What is expected:
Set the material down again exactly, line by line, skipping each picture.
—————
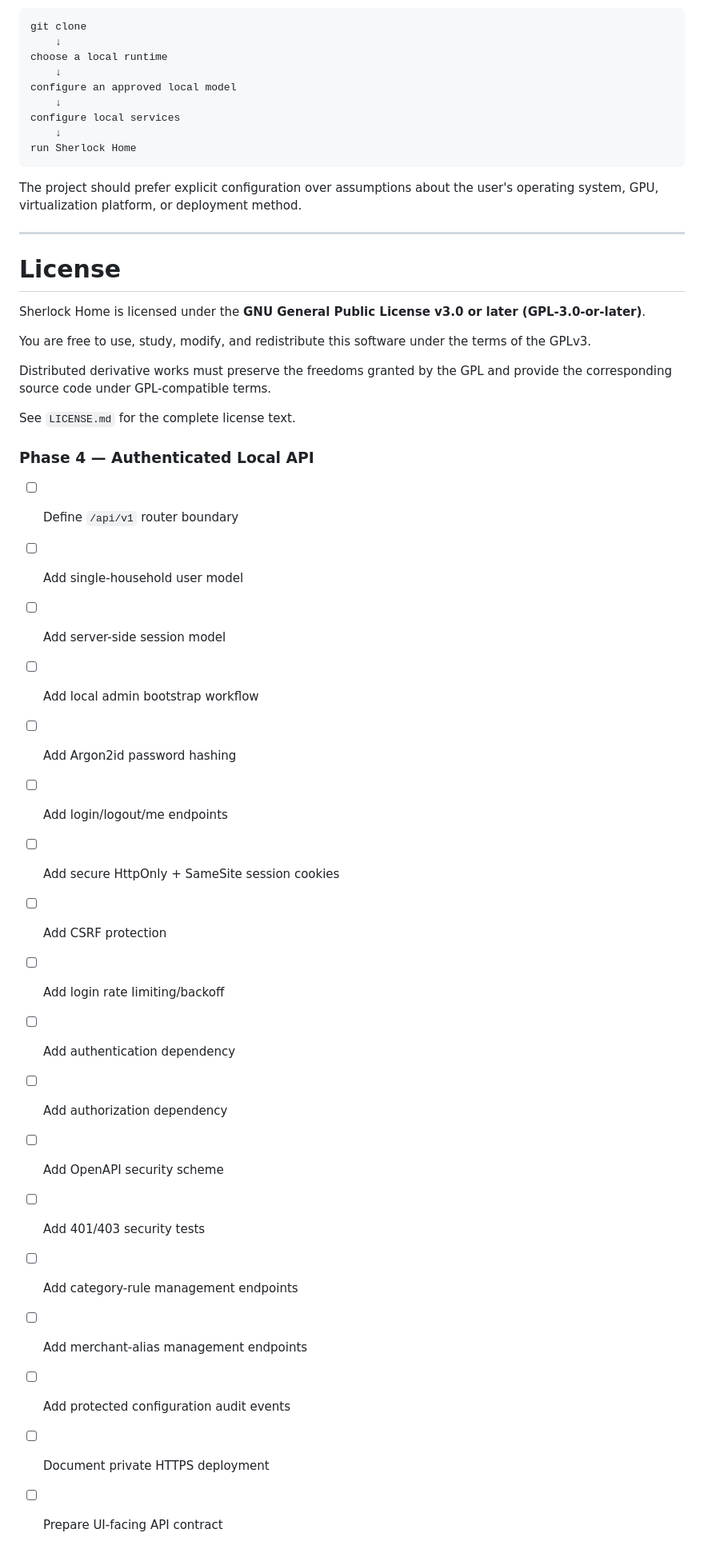
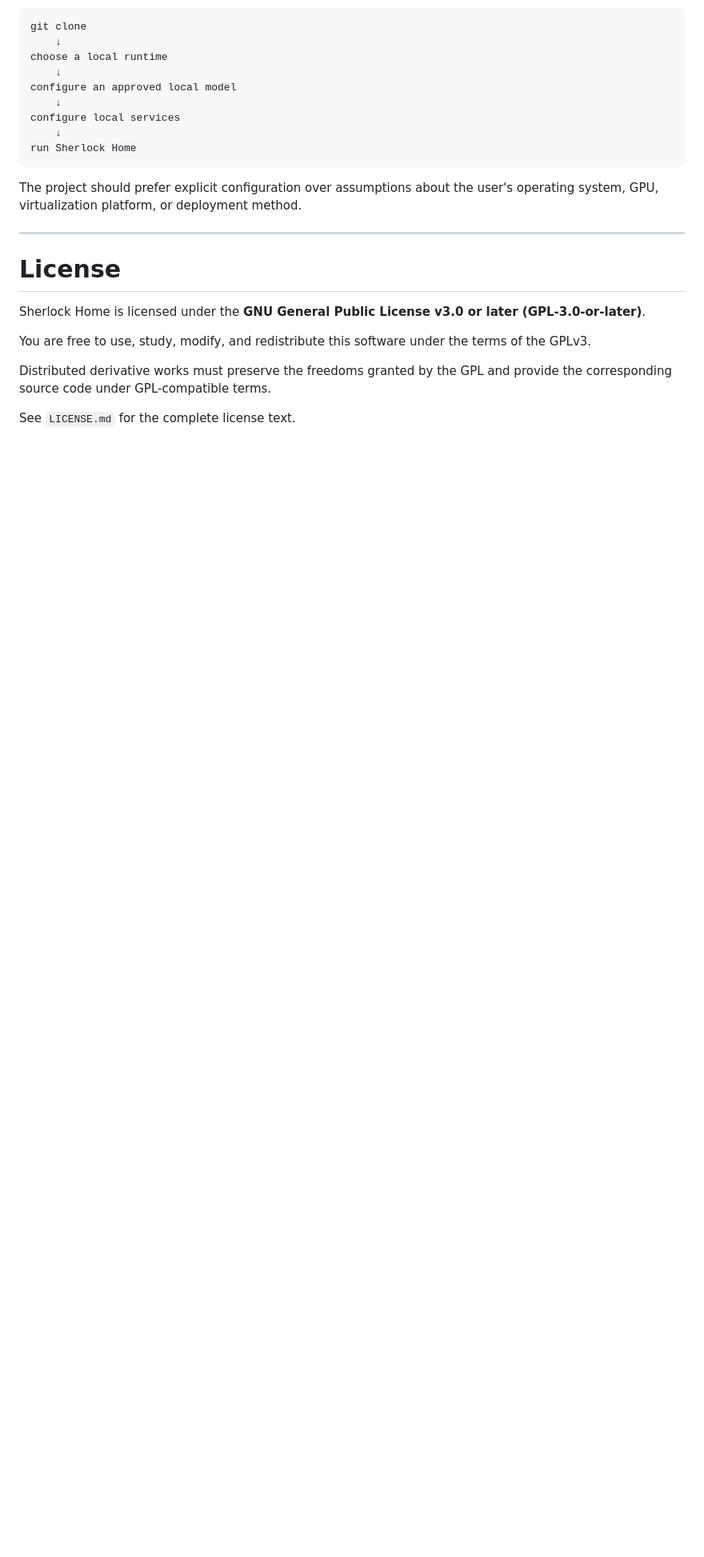
Before and after one commit to daniel-carneiro-nascimento/sherlock-home, a Markdown page: README.md, the part around the change. Shown at 80% size. GitHub-like rendering; blank space fills up the shorter version.

Commit message:
Fixing README.md montage / Roadmap got messed up form last update

```diff
--- a/README.md
+++ b/README.md
@@ -832,24 +832,3 @@ You are free to use, study, modify, and redistribute this software under the ter
 Distributed derivative works must preserve the freedoms granted by the GPL and provide the corresponding source code under GPL-compatible terms.
 
 See `LICENSE.md` for the complete license text.
-
-### Phase 4 — Authenticated Local API
-
-- [ ] Define `/api/v1` router boundary
-- [ ] Add single-household user model
-- [ ] Add server-side session model
-- [ ] Add local admin bootstrap workflow
-- [ ] Add Argon2id password hashing
-- [ ] Add login/logout/me endpoints
-- [ ] Add secure HttpOnly + SameSite session cookies
-- [ ] Add CSRF protection
-- [ ] Add login rate limiting/backoff
-- [ ] Add authentication dependency
-- [ ] Add authorization dependency
-- [ ] Add OpenAPI security scheme
-- [ ] Add 401/403 security tests
-- [ ] Add category-rule management endpoints
-- [ ] Add merchant-alias management endpoints
-- [ ] Add protected configuration audit events
-- [ ] Document private HTTPS deployment
-- [ ] Prepare UI-facing API contract
```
—————
Solution to this problem:
Before and after one commit to daniel-carneiro-nascimento/sherlock-home, a Markdown page: README.md, the part around the change. Shown at 80% size. GitHub-like rendering; blank space fills up the shorter version.

Commit message:
Fixing README.md montage / Roadmap got messed up form last update

```diff
--- a/README.md
+++ b/README.md
@@ -832,24 +832,3 @@ You are free to use, study, modify, and redistribute this software under the ter
 Distributed derivative works must preserve the freedoms granted by the GPL and provide the corresponding source code under GPL-compatible terms.
 
 See `LICENSE.md` for the complete license text.
-
-### Phase 4 — Authenticated Local API
-
-- [ ] Define `/api/v1` router boundary
-- [ ] Add single-household user model
-- [ ] Add server-side session model
-- [ ] Add local admin bootstrap workflow
-- [ ] Add Argon2id password hashing
-- [ ] Add login/logout/me endpoints
-- [ ] Add secure HttpOnly + SameSite session cookies
-- [ ] Add CSRF protection
-- [ ] Add login rate limiting/backoff
-- [ ] Add authentication dependency
-- [ ] Add authorization dependency
-- [ ] Add OpenAPI security scheme
-- [ ] Add 401/403 security tests
-- [ ] Add category-rule management endpoints
-- [ ] Add merchant-alias management endpoints
-- [ ] Add protected configuration audit events
-- [ ] Document private HTTPS deployment
-- [ ] Prepare UI-facing API contract
```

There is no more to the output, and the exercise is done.